Inés is ICREA Research professor in the Section of Prehistory and Archaeology (Universitat de Barcelona) since 2010, and Vice-president of the World Archaeological Congress (2017-2020). Through her current and previous positions at the Universities of Valencia (Spain) and Flinders (Australia) she explores the ‘Archaeologies’ of rock art from a multidisciplinary perspective. Her performance in archaeology has earned her a number of academic awards and distinctions: Honorary Associate Researcher at the Dep. of Archaeology, Flinders University (Australia) since 2009; Blaze O’Connor memorial award (WAC, Jordan, 2013); Honorary appointment as guest professor at HeTao University (Inner Mongolia, China) (2010); Honorary Research Fellow of Inner Mongolia Rock Art Protection and Research Association, and Inner Mongolia Rock Art Research Academy (2010) and a PhD University Award (Premio extraordinario de doctorado) (2006).

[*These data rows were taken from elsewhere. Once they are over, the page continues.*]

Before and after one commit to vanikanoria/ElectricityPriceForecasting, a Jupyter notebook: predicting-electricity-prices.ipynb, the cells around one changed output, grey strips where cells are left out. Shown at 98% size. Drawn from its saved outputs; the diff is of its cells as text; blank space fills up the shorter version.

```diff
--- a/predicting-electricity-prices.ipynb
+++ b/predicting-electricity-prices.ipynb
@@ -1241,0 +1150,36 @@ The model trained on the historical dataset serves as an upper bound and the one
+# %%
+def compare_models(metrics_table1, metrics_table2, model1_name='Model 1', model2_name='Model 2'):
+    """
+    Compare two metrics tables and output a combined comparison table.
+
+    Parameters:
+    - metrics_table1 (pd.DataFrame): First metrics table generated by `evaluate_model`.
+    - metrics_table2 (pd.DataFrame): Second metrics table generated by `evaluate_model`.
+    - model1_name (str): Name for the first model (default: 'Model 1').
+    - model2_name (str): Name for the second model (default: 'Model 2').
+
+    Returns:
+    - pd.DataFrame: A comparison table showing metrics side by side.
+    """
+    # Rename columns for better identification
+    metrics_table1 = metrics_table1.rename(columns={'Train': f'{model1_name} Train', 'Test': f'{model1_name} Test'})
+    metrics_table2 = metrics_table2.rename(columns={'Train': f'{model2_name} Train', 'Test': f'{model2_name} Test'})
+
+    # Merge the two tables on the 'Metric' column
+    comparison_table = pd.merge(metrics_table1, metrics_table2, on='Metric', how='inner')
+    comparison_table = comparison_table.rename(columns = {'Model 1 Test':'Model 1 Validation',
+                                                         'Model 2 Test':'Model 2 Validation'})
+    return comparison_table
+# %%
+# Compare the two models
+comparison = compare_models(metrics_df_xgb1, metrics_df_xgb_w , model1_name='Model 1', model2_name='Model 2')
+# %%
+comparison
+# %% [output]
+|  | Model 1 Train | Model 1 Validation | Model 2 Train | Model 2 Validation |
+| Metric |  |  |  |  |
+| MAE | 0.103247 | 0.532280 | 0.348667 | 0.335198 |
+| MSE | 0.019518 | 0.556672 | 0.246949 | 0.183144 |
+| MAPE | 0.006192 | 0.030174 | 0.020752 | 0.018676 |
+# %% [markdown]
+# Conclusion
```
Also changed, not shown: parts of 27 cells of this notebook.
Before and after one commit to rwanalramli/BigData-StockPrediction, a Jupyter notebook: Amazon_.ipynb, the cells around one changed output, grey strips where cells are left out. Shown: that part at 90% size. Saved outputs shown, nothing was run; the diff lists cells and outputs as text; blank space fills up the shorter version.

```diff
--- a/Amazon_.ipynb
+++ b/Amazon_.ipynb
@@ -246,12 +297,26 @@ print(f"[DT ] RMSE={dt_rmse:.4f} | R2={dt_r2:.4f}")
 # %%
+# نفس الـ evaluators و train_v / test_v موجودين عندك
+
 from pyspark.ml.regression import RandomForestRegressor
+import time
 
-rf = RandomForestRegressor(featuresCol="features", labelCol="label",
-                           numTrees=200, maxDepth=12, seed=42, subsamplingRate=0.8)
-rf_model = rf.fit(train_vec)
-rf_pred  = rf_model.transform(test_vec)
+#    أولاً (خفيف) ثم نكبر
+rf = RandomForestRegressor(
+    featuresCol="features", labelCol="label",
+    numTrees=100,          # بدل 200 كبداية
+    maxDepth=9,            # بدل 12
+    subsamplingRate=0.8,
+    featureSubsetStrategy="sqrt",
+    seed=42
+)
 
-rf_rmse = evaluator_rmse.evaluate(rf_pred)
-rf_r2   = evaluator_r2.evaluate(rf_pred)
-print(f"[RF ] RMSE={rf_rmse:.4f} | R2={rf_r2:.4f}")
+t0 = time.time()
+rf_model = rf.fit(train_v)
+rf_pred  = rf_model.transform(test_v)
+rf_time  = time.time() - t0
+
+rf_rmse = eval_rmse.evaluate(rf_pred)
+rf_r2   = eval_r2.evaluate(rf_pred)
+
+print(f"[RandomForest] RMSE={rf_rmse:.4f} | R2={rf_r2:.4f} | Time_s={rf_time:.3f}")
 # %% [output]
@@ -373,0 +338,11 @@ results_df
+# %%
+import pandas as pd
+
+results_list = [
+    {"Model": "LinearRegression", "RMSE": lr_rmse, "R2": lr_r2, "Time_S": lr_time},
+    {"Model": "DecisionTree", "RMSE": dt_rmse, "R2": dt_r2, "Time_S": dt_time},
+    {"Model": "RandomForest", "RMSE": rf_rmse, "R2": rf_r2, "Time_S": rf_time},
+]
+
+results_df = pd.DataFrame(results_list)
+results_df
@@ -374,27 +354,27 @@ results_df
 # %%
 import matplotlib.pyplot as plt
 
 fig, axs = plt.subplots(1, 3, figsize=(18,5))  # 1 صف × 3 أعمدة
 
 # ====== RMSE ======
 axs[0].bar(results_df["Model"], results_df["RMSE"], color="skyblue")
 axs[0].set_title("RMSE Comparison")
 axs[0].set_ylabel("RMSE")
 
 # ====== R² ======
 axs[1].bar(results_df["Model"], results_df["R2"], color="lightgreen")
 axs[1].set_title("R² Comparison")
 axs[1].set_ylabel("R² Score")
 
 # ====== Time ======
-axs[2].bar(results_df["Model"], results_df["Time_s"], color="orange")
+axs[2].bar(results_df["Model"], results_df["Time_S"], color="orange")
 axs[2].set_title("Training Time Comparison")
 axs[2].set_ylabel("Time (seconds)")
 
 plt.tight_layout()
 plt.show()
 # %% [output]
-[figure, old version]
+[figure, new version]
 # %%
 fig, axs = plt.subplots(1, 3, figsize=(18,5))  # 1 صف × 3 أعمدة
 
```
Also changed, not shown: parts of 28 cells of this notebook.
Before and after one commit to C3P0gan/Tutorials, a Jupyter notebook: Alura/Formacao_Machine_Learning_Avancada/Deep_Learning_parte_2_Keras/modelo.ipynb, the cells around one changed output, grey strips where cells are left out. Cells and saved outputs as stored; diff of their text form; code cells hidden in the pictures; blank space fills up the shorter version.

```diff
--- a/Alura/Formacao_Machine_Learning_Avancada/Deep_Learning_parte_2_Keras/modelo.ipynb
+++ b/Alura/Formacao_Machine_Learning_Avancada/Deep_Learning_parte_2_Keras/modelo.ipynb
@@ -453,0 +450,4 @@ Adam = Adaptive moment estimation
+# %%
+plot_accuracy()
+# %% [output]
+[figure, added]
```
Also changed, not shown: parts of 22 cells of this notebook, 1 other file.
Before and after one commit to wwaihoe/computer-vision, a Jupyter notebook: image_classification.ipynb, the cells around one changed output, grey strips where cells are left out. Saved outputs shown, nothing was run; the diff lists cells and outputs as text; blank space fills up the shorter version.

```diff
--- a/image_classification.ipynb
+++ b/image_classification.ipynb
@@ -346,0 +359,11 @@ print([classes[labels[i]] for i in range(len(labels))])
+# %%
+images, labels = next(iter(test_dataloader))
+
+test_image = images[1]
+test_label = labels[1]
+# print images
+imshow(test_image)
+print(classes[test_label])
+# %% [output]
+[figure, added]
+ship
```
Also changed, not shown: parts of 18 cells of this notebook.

Research interests

My current research explores both the scientific and heritage values of rock art. In Spain, I aim to advance our understanding of Postpalaeolithic rock art of Mediterranean Iberia (World Heritage since 1998), combining state of the art technologies, theories and methods and seeking interdisciplinary collaborations for physic and chemical analysis of pigments and rock surfaces, and digital rock art recording. Through the systematic analysis and decomposition of rock art panels and their contexts I intend to discover hidden clues providing insights into the past to answer questions of what, why, where, how, when and who produced this millenary legacy. In Australia I explore the social and territorial aspects of rock art from an ethno-archaeological perspective, working with Aboriginal people and Australian researchers in Arnhem Land. Combining both perspectives (archaeology and ethnography) I aim to develop a more critical theoretical framework to explore past and present rock art.

Selected publications

– Roman D & Domingo I 2017, ‘El final del Paleolítico superior en Castellón: un territorio clave para la comprensión del final del Pleistoceno en el Mediterráneo ibérico/The end of the Upper Palaeolithic in Castellón: a key territory to understand the end of the Pleistocene in Mediterranean Iberia’, Pyrenae, vol. 48 (1), pp 47-70.

– May SK, Taçon PSC, Wright D, Marshall M, Goldhahn J & Domingo I 2017, ‘The rock art of Madjedbebe (Malakunanja II)’. In David B, Taçon P, Delannoy JJ & Geneste JM (eds), The Archaeology of Rock Art in Western Arnhem Land, Australia. Terra Australis Series 47, ANU, Canberra, pp. 87-107.

– May SK, Shine D, Wright D, Denham T, Taçon P, Marshall M, Domingo I, Prideaux F, Stephens S 2017, ‘The rock art of Ingaanjalwurr, Western Arnhem Land, Australia’. In David B, Taçon P, Delannoy JJ & Geneste JM  (eds), The Archaeology of Rock Art in Western Arnhem Land, Australia. Terra Australis Series 47, ANU, Canberra, pp. 53-68.

Domingo I 2017, ‘Inés Domingo Sanz’s tips for digitally drawing rock art’, In Burke H, Morrison M and Smith C The Archaeologist’s field handbook (Second Edition). Australia. Allen and Unwin.

Domingo I, Smith C & May SK 2017 ‘Etnoarqueologia y arte rupestre: potencial, perspectivas y ética‘, Complutum, 28 (2): 285-305.

Selected research activities

Session organizer at 23rd meeting EAA, Netherlands:

with Gallinaro, M. and Fiore, B. Mind the gap 2.0! Building bridges between science, heritage and society in the archaeology of rock art.

– with Gallinaro, M. Rock art is archaeology or it is nothing.

Conference papers:

– with Vendrell, M. A critical assessment of the potential and limitations of physicochemical analysis to advance knowledge on Levantine rock art. 23rd EAA, Netherlands.

with Smith, C.; Roman, D. & Jackson, G. Populations Expansion as a Replacement or Merging of Peoples: Insights from the Rock Art of Doria Gudaluk (Beswick Creek Cave), N.T., Australia. 82 SAA, Vancouver.